- Targeted social engineering attacks that employ real-time or historical geolocation data. For example, an employee at a leading tech/pharma/defense contractor reveals, via Foursquare, his or her regular visits to the local coffee shop, where s/he is targeted by social engineers looking to gain access to the corporate network, or the victim of a real-world theft (laptop, mobile device) that yields sensitive data.
- Stalkers, estranged spouses/lovers monitor check-in services and use them to confront the object of their obsession. Expect to see these kinds of services popping up in court proceedings, as Facebook recently has.
- Malware that leverages preference data from check-in services to social engineer targets
- Malicious hackers use location data to launch real-time attacks against other check-in service users.
These days certain industry leaders like to proclaim that privacy is an outdated concept. But criminal abuse of location services to pursue people, not just their data, may give privacy advocates the most potent ammunition they've had in years.
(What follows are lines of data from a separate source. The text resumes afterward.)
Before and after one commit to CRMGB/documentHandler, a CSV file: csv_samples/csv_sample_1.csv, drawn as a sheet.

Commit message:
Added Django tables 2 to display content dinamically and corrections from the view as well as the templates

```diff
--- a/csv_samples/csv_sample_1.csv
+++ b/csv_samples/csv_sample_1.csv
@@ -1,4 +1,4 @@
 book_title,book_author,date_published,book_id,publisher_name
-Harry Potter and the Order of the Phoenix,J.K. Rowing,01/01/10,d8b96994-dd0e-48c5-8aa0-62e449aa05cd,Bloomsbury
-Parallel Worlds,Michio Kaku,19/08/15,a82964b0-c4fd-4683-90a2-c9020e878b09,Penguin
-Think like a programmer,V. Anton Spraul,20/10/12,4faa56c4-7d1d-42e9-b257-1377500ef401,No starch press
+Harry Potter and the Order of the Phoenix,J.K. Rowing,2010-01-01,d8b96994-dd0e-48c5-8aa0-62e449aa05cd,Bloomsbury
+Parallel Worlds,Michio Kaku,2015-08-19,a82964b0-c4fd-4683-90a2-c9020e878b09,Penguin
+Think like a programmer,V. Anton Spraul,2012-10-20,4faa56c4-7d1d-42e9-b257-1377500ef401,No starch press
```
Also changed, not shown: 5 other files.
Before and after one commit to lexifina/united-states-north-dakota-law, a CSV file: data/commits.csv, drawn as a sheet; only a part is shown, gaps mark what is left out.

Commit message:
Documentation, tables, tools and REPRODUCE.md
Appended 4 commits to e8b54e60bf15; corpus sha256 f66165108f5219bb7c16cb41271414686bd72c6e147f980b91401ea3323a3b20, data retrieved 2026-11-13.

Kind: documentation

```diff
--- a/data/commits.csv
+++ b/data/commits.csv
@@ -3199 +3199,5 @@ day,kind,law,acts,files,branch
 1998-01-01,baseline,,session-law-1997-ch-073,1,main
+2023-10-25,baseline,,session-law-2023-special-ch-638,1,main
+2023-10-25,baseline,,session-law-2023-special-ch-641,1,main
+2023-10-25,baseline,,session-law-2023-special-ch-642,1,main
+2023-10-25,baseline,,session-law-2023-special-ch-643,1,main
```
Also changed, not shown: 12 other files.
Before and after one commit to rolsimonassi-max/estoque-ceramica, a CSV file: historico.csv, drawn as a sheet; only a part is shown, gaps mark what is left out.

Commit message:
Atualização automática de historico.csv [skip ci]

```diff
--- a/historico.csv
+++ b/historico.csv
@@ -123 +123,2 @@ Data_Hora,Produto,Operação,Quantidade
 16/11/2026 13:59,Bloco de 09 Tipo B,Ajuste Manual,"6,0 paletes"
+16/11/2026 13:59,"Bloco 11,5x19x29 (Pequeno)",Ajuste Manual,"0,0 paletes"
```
This article, "Location services: The security implications of oversharing," was originally published at InfoWorld.com. Get the first word on what the important tech news really means with the InfoWorld Tech Watch blog.